__EXTRACTED ENTRIES__.
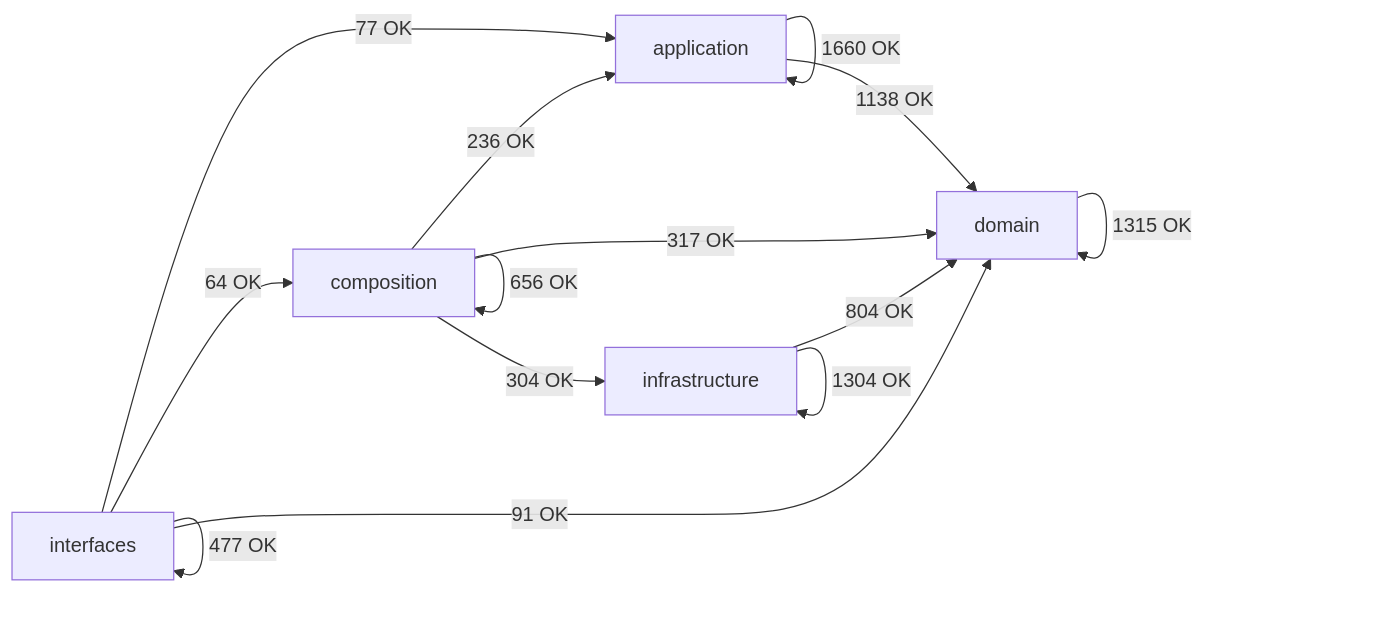
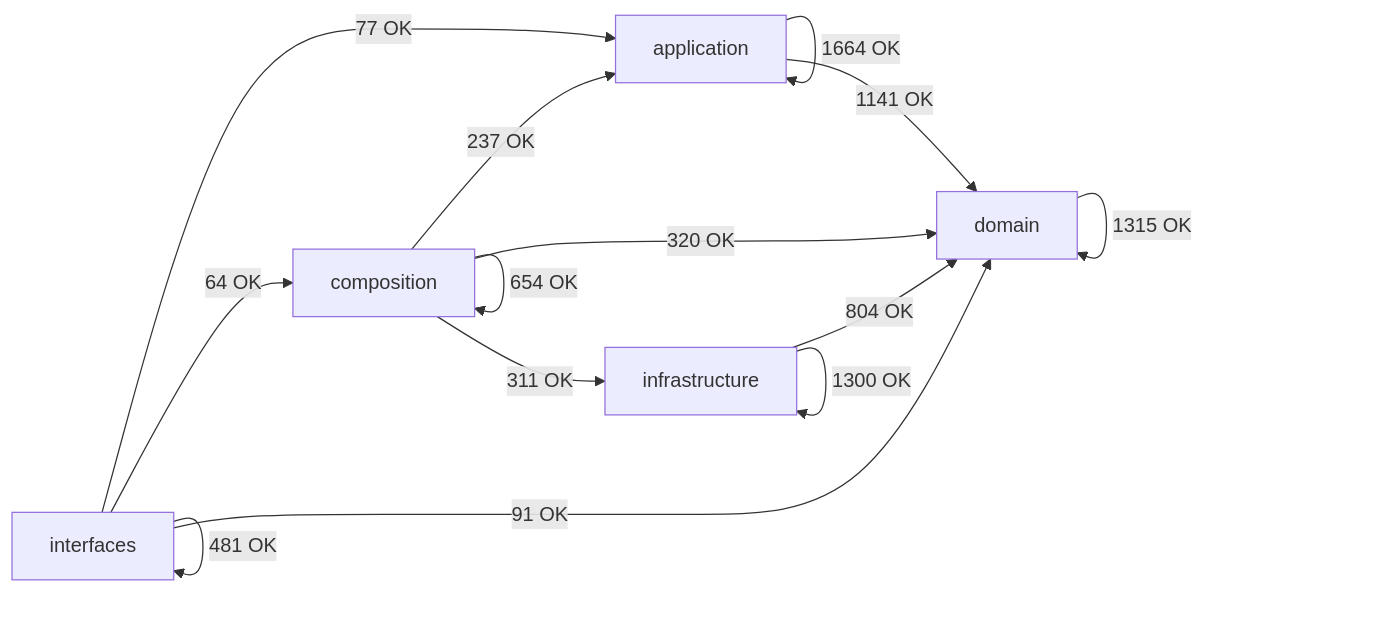
Before and after one commit to SatoryKono/BioactivityDataAcquisition: the diagram in docs/02-architecture/generated/module-dependency-map.md, drawn with Mermaid. The commit also changed other lines of this file and 186 other files, not shown here.

````diff
--- a/docs/02-architecture/generated/module-dependency-map.md
+++ b/docs/02-architecture/generated/module-dependency-map.md
@@ -17,21 +17,21 @@
 ```mermaid
 flowchart LR
     domain[domain]
     application[application]
     infrastructure[infrastructure]
     composition[composition]
     interfaces[interfaces]
-    application -->|1660 OK| application
-    application -->|1138 OK| domain
-    composition -->|236 OK| application
-    composition -->|656 OK| composition
-    composition -->|317 OK| domain
-    composition -->|304 OK| infrastructure
+    application -->|1664 OK| application
+    application -->|1141 OK| domain
+    composition -->|237 OK| application
+    composition -->|654 OK| composition
+    composition -->|320 OK| domain
+    composition -->|311 OK| infrastructure
     domain -->|1315 OK| domain
     infrastructure -->|804 OK| domain
-    infrastructure -->|1304 OK| infrastructure
+    infrastructure -->|1300 OK| infrastructure
     interfaces -->|77 OK| application
     interfaces -->|64 OK| composition
     interfaces -->|91 OK| domain
-    interfaces -->|477 OK| interfaces
+    interfaces -->|481 OK| interfaces
 ```
````
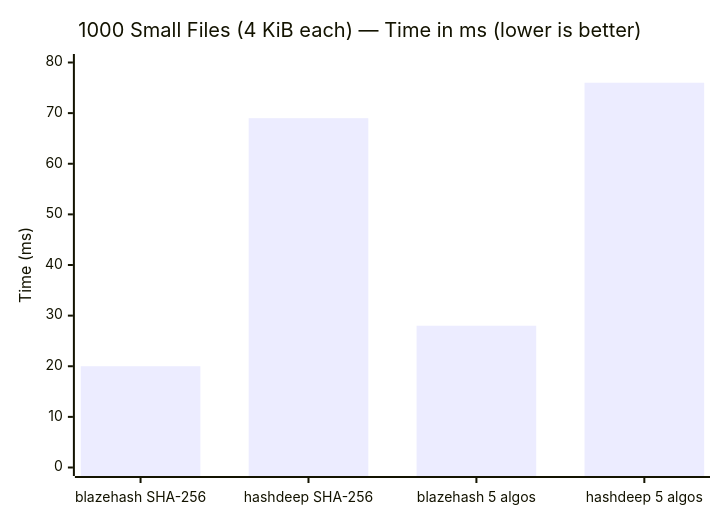
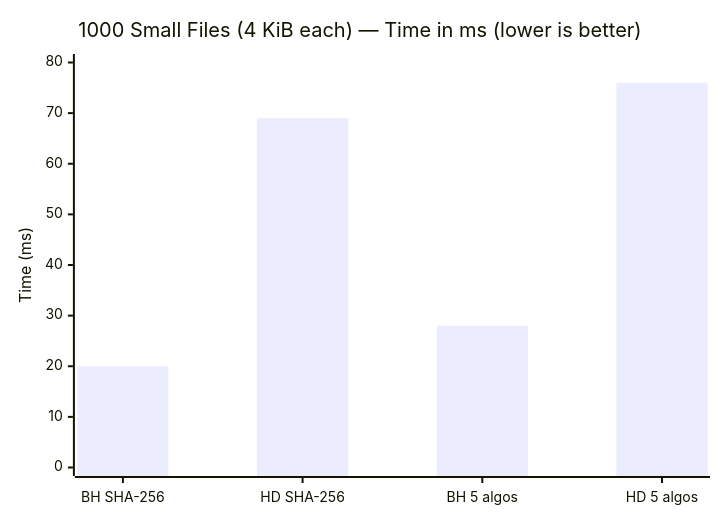
One commit to SecurityRonin/blazehash changed the third of 6 diagrams in docs/benchmarks.md. Above: the diagram before and after it, drawn with Mermaid. The commit also changed other lines of this file, not shown here.

First line of the commit message:
docs: shorten chart axis labels to prevent text overlap

````diff
--- a/docs/benchmarks.md
+++ b/docs/benchmarks.md
@@ -78,7 +80,7 @@
 ```mermaid
 xychart-beta
     title "1000 Small Files (4 KiB each) — Time in ms (lower is better)"
-    x-axis ["blazehash SHA-256", "hashdeep SHA-256", "blazehash 5 algos", "hashdeep 5 algos"]
+    x-axis ["BH SHA-256", "HD SHA-256", "BH 5 algos", "HD 5 algos"]
     y-axis "Time (ms)" 0 --> 80
     bar [20, 69, 28, 76]
 ```
````
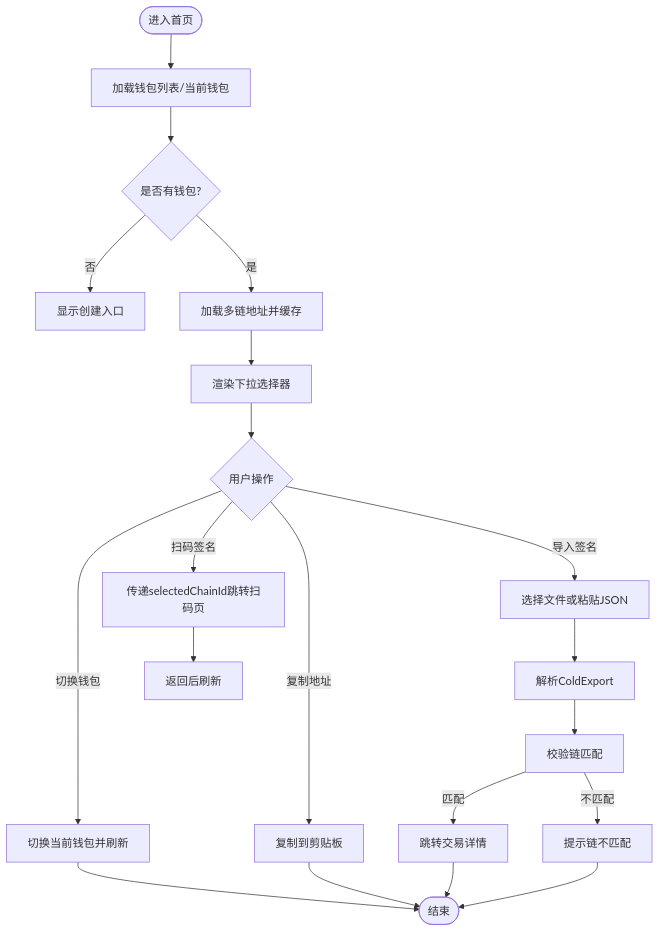
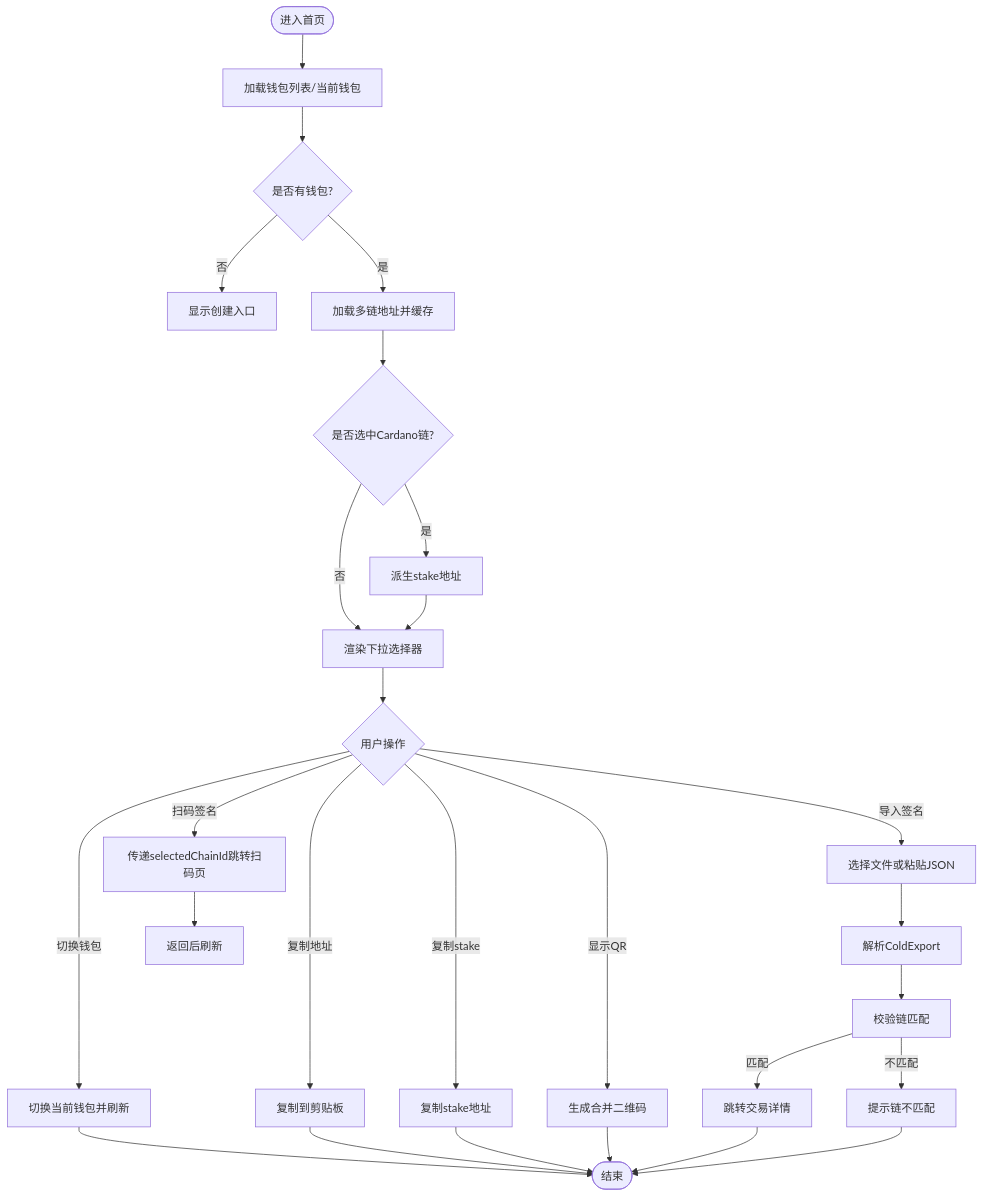
The third of 4 diagrams in .qoder/repowiki/zh/content/用户界面/冷钱包App界面/首页界面.md (EqualToEthan/stasis), drawn with Mermaid before and after one commit. The commit also changed other lines of this file and 60 other files, not shown here.

Commit message:
feat: extract coldwallet-protocol shared package and multi-chain staking support

````diff
--- a/.qoder/repowiki/zh/content/用户界面/冷钱包App界面/首页界面.md
+++ b/.qoder/repowiki/zh/content/用户界面/冷钱包App界面/首页界面.md
@@ -185,22 +201,29 @@
 ```mermaid
 flowchart TD
 Start(["进入首页"]) --> Load["加载钱包列表/当前钱包"]
 Load --> HasWallets{"是否有钱包?"}
 HasWallets -- "否" --> ShowCreate["显示创建入口"]
 HasWallets -- "是" --> MultiChain["加载多链地址并缓存"]
-MultiChain --> RenderDropdown["渲染下拉选择器"]
+MultiChain --> CheckCardano{"是否选中Cardano链?"}
+CheckCardano -- "是" --> LoadStake["派生stake地址"]
+CheckCardano -- "否" --> RenderDropdown["渲染下拉选择器"]
+LoadStake --> RenderDropdown
 RenderDropdown --> Action{"用户操作"}
 Action --> |切换钱包| Switch["切换当前钱包并刷新"]
 Action --> |复制地址| Copy["复制到剪贴板"]
+Action --> |复制stake| CopyStake["复制stake地址"]
+Action --> |显示QR| ShowQR["生成合并二维码"]
 Action --> |扫码签名| GoScan["传递selectedChainId跳转扫码页"]
 Action --> |导入签名| Import["选择文件或粘贴JSON"]
 Import --> Parse["解析ColdExport"]
 Parse --> CheckChain["校验链匹配"]
 CheckChain --> |匹配| ToDetail["跳转交易详情"]
 CheckChain --> |不匹配| Err["提示链不匹配"]
 GoScan --> ReturnHome["返回后刷新"]
 Switch --> End(["结束"])
 Copy --> End
+CopyStake --> End
+ShowQR --> End
 ToDetail --> End
 Err --> End
 ```
````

__EXERCISE DESCRIPTION__. Leave the pictures aside and give the records above back word for word.

__WRITTEN RESPONSE__.
Before and after one commit to SatoryKono/BioactivityDataAcquisition: the diagram in docs/02-architecture/generated/module-dependency-map.md, drawn with Mermaid. The commit also changed other lines of this file and 186 other files, not shown here.

````diff
--- a/docs/02-architecture/generated/module-dependency-map.md
+++ b/docs/02-architecture/generated/module-dependency-map.md
@@ -17,21 +17,21 @@
 ```mermaid
 flowchart LR
     domain[domain]
     application[application]
     infrastructure[infrastructure]
     composition[composition]
     interfaces[interfaces]
-    application -->|1660 OK| application
-    application -->|1138 OK| domain
-    composition -->|236 OK| application
-    composition -->|656 OK| composition
-    composition -->|317 OK| domain
-    composition -->|304 OK| infrastructure
+    application -->|1664 OK| application
+    application -->|1141 OK| domain
+    composition -->|237 OK| application
+    composition -->|654 OK| composition
+    composition -->|320 OK| domain
+    composition -->|311 OK| infrastructure
     domain -->|1315 OK| domain
     infrastructure -->|804 OK| domain
-    infrastructure -->|1304 OK| infrastructure
+    infrastructure -->|1300 OK| infrastructure
     interfaces -->|77 OK| application
     interfaces -->|64 OK| composition
     interfaces -->|91 OK| domain
-    interfaces -->|477 OK| interfaces
+    interfaces -->|481 OK| interfaces
 ```
````
One commit to SecurityRonin/blazehash changed the third of 6 diagrams in docs/benchmarks.md. Above: the diagram before and after it, drawn with Mermaid. The commit also changed other lines of this file, not shown here.

First line of the commit message:
docs: shorten chart axis labels to prevent text overlap

````diff
--- a/docs/benchmarks.md
+++ b/docs/benchmarks.md
@@ -78,7 +80,7 @@
 ```mermaid
 xychart-beta
     title "1000 Small Files (4 KiB each) — Time in ms (lower is better)"
-    x-axis ["blazehash SHA-256", "hashdeep SHA-256", "blazehash 5 algos", "hashdeep 5 algos"]
+    x-axis ["BH SHA-256", "HD SHA-256", "BH 5 algos", "HD 5 algos"]
     y-axis "Time (ms)" 0 --> 80
     bar [20, 69, 28, 76]
 ```
````
The third of 4 diagrams in .qoder/repowiki/zh/content/用户界面/冷钱包App界面/首页界面.md (EqualToEthan/stasis), drawn with Mermaid before and after one commit. The commit also changed other lines of this file and 60 other files, not shown here.

Commit message:
feat: extract coldwallet-protocol shared package and multi-chain staking support

````diff
--- a/.qoder/repowiki/zh/content/用户界面/冷钱包App界面/首页界面.md
+++ b/.qoder/repowiki/zh/content/用户界面/冷钱包App界面/首页界面.md
@@ -185,22 +201,29 @@
 ```mermaid
 flowchart TD
 Start(["进入首页"]) --> Load["加载钱包列表/当前钱包"]
 Load --> HasWallets{"是否有钱包?"}
 HasWallets -- "否" --> ShowCreate["显示创建入口"]
 HasWallets -- "是" --> MultiChain["加载多链地址并缓存"]
-MultiChain --> RenderDropdown["渲染下拉选择器"]
+MultiChain --> CheckCardano{"是否选中Cardano链?"}
+CheckCardano -- "是" --> LoadStake["派生stake地址"]
+CheckCardano -- "否" --> RenderDropdown["渲染下拉选择器"]
+LoadStake --> RenderDropdown
 RenderDropdown --> Action{"用户操作"}
 Action --> |切换钱包| Switch["切换当前钱包并刷新"]
 Action --> |复制地址| Copy["复制到剪贴板"]
+Action --> |复制stake| CopyStake["复制stake地址"]
+Action --> |显示QR| ShowQR["生成合并二维码"]
 Action --> |扫码签名| GoScan["传递selectedChainId跳转扫码页"]
 Action --> |导入签名| Import["选择文件或粘贴JSON"]
 Import --> Parse["解析ColdExport"]
 Parse --> CheckChain["校验链匹配"]
 CheckChain --> |匹配| ToDetail["跳转交易详情"]
 CheckChain --> |不匹配| Err["提示链不匹配"]
 GoScan --> ReturnHome["返回后刷新"]
 Switch --> End(["结束"])
 Copy --> End
+CopyStake --> End
+ShowQR --> End
 ToDetail --> End
 Err --> End
 ```
````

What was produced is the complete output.